- _PROMPT_: Where does the string "path" occur in the records? Copy each line that holds it.

Dataset items
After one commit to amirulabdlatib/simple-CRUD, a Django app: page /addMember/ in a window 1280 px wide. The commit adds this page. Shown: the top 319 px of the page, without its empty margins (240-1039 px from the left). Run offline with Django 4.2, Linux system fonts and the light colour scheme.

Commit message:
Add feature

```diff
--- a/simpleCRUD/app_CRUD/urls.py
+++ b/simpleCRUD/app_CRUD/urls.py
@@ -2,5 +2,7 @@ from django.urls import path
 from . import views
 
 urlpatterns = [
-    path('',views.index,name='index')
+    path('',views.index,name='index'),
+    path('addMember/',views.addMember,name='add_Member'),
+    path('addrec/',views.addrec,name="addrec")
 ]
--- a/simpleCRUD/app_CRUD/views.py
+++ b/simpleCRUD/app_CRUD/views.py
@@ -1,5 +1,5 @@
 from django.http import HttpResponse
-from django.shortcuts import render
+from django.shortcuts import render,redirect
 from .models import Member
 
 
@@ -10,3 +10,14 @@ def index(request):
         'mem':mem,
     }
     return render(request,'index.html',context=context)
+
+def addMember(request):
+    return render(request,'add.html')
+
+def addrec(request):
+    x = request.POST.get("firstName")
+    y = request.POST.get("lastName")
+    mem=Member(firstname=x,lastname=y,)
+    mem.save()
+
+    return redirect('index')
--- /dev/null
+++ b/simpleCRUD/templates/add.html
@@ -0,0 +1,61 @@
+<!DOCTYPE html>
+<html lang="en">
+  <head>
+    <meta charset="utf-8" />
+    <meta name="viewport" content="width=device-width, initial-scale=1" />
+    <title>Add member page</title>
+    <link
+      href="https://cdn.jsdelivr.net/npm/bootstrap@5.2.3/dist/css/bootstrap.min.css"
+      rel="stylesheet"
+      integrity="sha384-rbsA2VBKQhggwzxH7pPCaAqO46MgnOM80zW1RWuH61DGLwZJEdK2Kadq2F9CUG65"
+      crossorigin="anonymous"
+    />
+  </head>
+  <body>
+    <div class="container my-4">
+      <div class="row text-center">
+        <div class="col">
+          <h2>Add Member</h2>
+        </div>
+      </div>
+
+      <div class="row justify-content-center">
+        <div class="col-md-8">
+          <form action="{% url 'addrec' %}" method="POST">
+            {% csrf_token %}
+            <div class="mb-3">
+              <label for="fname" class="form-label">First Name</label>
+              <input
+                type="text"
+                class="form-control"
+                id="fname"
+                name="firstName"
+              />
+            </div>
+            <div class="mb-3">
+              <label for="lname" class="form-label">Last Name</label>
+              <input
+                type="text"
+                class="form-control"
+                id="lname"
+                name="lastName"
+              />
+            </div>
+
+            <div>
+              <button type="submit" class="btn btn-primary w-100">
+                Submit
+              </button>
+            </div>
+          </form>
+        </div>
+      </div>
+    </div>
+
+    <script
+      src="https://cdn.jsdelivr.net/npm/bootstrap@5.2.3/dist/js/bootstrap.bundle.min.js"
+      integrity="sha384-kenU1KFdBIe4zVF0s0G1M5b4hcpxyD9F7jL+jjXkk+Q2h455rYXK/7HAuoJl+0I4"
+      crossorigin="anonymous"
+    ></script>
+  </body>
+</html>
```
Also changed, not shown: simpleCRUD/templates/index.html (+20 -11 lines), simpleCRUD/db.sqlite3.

- _EXERCISE SOLUTION_:
@@ -2,5 +2,7 @@ from django.urls import path
-    path('',views.index,name='index')
+    path('',views.index,name='index'),
+    path('addMember/',views.addMember,name='add_Member'),
+    path('addrec/',views.addrec,name="addrec")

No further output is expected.